• Assignment: Copy, from the entries below, each line where the word "footer" can be found.

── Data under study ──

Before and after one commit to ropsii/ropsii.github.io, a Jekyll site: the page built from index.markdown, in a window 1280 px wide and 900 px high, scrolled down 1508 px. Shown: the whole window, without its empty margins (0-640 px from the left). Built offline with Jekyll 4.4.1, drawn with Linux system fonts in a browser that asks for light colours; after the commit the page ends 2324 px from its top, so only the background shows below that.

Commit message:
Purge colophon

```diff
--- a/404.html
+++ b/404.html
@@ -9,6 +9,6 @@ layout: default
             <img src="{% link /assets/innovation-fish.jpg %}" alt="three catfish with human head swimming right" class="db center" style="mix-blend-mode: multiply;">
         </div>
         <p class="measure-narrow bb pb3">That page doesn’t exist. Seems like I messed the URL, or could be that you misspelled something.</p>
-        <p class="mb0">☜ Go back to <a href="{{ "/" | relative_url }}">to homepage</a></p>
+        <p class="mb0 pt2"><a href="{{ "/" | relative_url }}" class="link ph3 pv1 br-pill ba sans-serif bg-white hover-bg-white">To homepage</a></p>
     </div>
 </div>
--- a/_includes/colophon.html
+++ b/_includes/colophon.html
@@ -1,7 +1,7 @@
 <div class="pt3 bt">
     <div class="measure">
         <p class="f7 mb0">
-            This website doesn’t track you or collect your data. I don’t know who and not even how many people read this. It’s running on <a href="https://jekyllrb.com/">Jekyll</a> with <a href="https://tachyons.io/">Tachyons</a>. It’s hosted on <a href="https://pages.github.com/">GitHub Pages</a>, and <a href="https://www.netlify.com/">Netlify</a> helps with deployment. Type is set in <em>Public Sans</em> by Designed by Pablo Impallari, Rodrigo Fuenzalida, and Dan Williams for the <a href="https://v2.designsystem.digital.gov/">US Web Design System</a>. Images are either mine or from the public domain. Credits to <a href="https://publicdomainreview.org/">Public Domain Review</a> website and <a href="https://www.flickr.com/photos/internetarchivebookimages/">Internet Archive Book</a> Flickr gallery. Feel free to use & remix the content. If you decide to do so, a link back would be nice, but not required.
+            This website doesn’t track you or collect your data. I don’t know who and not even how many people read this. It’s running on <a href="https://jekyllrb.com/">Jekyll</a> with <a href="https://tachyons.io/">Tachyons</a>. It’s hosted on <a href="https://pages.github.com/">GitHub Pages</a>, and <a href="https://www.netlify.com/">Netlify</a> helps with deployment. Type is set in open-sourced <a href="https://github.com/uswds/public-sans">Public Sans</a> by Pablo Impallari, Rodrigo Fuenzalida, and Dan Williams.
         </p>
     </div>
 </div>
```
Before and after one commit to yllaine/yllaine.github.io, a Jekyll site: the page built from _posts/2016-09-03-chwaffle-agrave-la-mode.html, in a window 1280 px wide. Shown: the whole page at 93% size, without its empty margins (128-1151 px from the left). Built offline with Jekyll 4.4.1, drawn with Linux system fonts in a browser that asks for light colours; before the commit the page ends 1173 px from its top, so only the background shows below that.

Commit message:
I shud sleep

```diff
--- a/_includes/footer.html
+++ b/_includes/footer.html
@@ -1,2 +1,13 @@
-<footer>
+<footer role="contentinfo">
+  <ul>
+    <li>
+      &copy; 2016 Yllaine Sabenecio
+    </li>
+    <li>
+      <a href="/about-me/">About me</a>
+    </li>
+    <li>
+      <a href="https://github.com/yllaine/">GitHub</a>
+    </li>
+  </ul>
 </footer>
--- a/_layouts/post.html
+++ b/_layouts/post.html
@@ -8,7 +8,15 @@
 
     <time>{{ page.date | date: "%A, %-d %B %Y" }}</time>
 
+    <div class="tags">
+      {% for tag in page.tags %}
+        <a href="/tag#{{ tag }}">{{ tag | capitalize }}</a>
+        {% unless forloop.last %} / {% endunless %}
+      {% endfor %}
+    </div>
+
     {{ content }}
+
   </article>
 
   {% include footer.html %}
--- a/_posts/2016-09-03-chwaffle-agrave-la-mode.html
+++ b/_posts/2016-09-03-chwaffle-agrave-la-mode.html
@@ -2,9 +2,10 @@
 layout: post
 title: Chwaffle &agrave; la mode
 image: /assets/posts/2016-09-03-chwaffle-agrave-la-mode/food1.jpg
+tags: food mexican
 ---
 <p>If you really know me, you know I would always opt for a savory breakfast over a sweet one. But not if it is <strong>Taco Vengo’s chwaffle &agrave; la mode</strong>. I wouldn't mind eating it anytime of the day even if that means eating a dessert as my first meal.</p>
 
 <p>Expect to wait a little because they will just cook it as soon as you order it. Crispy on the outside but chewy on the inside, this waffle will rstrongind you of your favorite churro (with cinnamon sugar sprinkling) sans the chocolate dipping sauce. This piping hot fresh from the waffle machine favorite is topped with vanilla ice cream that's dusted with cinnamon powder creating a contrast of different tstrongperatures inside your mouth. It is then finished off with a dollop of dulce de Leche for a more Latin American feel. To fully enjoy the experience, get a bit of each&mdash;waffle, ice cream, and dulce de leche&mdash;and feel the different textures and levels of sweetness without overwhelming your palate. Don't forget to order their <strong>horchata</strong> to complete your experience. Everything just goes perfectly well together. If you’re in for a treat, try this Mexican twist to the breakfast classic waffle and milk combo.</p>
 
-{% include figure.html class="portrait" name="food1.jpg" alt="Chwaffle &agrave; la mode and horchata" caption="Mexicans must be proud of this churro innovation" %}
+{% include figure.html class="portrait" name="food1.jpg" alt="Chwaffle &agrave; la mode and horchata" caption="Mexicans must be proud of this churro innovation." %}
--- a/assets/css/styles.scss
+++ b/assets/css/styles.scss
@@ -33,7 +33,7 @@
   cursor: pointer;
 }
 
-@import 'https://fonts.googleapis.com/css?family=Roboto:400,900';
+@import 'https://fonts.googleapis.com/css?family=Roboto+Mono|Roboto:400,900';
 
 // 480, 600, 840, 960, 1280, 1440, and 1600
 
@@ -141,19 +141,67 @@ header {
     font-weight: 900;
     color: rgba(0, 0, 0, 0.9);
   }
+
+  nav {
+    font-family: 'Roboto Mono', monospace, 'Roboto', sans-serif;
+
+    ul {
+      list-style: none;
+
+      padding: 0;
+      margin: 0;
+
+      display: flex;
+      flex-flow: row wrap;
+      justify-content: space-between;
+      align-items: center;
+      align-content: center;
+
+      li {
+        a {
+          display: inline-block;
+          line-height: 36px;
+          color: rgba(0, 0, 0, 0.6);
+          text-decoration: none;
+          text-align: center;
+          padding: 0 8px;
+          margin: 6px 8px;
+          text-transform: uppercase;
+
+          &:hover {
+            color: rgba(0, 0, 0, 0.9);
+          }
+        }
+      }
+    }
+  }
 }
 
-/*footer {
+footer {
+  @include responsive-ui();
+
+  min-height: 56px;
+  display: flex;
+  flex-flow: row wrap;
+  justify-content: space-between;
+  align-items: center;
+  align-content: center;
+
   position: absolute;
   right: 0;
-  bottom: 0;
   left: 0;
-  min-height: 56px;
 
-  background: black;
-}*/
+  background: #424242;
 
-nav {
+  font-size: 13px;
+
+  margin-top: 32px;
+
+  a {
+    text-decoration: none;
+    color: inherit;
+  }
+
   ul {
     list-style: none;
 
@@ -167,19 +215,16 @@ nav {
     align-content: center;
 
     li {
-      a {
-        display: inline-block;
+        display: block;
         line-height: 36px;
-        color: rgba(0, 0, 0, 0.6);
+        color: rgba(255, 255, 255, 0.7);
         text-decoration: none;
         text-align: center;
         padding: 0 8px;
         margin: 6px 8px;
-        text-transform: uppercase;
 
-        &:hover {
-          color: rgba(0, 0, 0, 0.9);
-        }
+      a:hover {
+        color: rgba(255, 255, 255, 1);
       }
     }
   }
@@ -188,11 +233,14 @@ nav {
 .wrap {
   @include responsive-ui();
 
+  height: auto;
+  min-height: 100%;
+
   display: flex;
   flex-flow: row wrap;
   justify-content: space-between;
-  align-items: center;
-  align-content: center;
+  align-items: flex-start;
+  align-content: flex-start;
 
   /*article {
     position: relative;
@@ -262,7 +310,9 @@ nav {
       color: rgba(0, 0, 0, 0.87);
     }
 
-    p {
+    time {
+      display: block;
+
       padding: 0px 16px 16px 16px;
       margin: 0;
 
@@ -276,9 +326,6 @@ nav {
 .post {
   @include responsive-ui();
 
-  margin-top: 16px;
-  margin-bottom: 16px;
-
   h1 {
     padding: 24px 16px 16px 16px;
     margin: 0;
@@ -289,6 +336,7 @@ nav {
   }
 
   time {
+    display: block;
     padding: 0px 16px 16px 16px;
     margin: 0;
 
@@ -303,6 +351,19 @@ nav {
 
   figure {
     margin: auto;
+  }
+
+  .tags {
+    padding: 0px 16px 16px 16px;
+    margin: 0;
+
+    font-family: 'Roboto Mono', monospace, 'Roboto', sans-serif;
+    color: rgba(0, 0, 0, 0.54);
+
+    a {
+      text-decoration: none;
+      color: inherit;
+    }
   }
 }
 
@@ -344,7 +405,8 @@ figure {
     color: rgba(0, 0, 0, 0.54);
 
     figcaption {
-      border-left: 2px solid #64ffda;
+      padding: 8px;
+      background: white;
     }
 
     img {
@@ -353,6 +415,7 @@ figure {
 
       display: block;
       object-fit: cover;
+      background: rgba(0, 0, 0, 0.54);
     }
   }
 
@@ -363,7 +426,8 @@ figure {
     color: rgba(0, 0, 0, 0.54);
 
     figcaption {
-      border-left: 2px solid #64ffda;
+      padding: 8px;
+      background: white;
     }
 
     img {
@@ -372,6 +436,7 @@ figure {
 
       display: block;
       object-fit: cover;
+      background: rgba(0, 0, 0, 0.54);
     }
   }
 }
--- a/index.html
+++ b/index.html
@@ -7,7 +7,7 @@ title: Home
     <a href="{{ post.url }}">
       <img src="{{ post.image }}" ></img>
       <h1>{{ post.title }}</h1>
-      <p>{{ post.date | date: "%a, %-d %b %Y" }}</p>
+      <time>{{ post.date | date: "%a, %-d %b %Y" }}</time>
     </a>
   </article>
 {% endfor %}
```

───

• Exercise result:
--- a/_includes/footer.html
+++ b/_includes/footer.html
-<footer>
+<footer role="contentinfo">
 </footer>
   {% include footer.html %}
-/*footer {
+footer {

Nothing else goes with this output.